Friday, March 21, 2014

of hearts and minds and money

There are many ways to enact change. Some change upends centuries worth of thinking, forging a new paradigm that saturates the next generation with their new normal.  Whenever I hear the phrase ‘winning the hearts and minds’, it’s this type of change  that I think of.  More tangibly, this type of change is the promise my father made to himself when I was born, that whatever unjust biases he grew up with, his daughter would not share them; a promise he has kept for the entirety of my 20 years.

In the past few weeks I’ve been witnessing a very different path towards change- an approach targeting not the individuals who make up our society, but the pocketbooks which control it. I’m talking about enacting boycotts, pulling sponsors, and cutting funding- all the techniques that threaten to impede business as usual.

Economic manipulation for LGBTQ community goals first came on my personal radar with the vetoed Arizona bill SB 1062. The bill would have legalized a business’ decision not to serve members of the LBGTQ community on religious grounds (synopsis and bill text here). It passed both the Arizona house and senate and was awaiting either the governor’s signature or veto. One major stakeholder spoke up. The NFL, who was planning to hold the next Super Bowl in Glendale Arizona threatened to move elsewhere because of the bill, a loss of about $500 million for the state (ESPN). Unsurprisingly, the bill was vetoed, the Super Bowl stayed in Arizona, and the LGBTQ community lived happily ever after, or so the media portrayed. What the media missed (among other things) were the hordes of angry Arizonans who still believed that the bill was essential in protecting their religious freedom. No, the bill did not become law, but the attitudes that created and passed it through Arizona’s legal system remain a legitimate reality.
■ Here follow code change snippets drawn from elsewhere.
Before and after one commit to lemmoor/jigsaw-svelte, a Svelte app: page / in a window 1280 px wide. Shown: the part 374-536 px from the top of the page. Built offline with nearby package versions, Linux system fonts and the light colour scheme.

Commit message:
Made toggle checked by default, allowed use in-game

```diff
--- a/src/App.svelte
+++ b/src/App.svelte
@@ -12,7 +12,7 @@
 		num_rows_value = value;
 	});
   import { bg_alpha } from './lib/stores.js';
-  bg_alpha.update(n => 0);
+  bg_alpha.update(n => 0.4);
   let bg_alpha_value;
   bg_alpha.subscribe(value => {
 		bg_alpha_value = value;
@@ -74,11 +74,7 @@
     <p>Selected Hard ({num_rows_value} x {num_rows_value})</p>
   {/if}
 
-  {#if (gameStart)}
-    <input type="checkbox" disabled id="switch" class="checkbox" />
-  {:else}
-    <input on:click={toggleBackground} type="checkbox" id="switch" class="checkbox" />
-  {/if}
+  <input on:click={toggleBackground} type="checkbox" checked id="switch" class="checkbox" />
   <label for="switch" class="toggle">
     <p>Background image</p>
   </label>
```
Turn to the recent NYC St. Patrick’s Day parade. When LGBTQ identified Irish Americans wanted to openly march in the parade and were denied the beer company Guinness announced that they would no longer sponsor it. Guinness’ decision was a statement aiming to strong arm the parade into changing their policies, but the policies remained and the act incited tweets complaining that Guinness was “bullied by gay orgs” (Newsweek). This kind of backlash doesn’t really give me hope that the policies will change next year.

Then it moved closer to home. I began to receive similiar feedback during my facilitations. My monologue deals with a clinic without a nondiscrimination policy that refuses service to LGBTQ identified patients. Quite frequently I’ve been getting solutions that tell me to inform someone how much money the clinic is losing when these patients leave, or that I should tell the press because then people will boycott and the resulting dip in profits will bring the clinic around. I’ve been struggling with how to respond to these suggestions because technically, they could work. My character could repeat these statements to her supervisor and I can almost see all the color drain out of him as he contemplates his financial future. But these suggestions never totally sat right with me. Because even if the immediate problem is ‘solved’ and the clinic no longer refuses anyone, the doctor will most certainly still want to. 
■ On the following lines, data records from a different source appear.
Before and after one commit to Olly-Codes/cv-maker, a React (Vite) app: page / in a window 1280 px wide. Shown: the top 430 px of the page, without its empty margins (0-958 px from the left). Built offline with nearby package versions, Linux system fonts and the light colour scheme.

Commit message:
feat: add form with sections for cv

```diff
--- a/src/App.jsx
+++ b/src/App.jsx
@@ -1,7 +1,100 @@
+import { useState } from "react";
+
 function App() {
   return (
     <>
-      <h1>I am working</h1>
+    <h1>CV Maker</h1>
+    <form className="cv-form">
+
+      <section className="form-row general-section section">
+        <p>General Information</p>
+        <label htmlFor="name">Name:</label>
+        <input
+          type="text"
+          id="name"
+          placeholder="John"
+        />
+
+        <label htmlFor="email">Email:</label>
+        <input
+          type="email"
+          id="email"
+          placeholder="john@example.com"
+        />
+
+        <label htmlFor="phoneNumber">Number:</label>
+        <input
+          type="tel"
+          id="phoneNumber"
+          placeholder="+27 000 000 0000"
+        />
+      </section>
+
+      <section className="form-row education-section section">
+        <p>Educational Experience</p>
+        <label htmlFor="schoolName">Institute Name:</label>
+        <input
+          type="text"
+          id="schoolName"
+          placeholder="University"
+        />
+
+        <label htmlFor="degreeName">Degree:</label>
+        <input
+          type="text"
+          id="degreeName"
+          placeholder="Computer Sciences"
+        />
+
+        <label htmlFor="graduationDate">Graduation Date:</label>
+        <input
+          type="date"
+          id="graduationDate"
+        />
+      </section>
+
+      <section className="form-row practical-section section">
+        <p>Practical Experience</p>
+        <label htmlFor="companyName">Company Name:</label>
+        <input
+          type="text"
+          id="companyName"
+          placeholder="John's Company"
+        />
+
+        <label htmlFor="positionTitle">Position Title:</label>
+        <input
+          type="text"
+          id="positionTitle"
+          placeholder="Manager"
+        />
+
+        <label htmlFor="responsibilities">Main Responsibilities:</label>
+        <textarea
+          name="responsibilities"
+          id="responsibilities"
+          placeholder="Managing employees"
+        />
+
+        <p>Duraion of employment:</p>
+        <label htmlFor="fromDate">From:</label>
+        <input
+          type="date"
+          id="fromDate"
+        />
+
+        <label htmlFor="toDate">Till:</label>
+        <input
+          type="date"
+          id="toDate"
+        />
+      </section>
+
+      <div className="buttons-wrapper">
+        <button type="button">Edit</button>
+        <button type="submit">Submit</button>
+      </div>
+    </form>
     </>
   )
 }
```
About a month ago, I had the pleasure of attending an event with a keynote speech by Mia Mingus, an organizer working for disability justice and transformative justice responses to child sexual abuse (about Mia). In her speech she emphasized the need to plan what happens after the revolution. Economic manipulation may work to give us the revolutionary results we need, but it will never give us the post-revolution world we desire. Forcing people to change the evidence of their beliefs does not alter, does not even touch, those ideas themselves. In fact, I would argue that in the America we live in today it wounds deeply enough to make those ideas fester, impelling those who hold them to clutch their views even closer to their chest.

In conclusion, economic manipulation can be a useful tool, but without the accompanying education, connection, and communication it doesn't accomplish much. A father will never vow to raise his child differently because it hurt his pocketbook. If we buy into the media's claim that impeding profits is all it takes, then we won't ever change the heart or mind of anyone.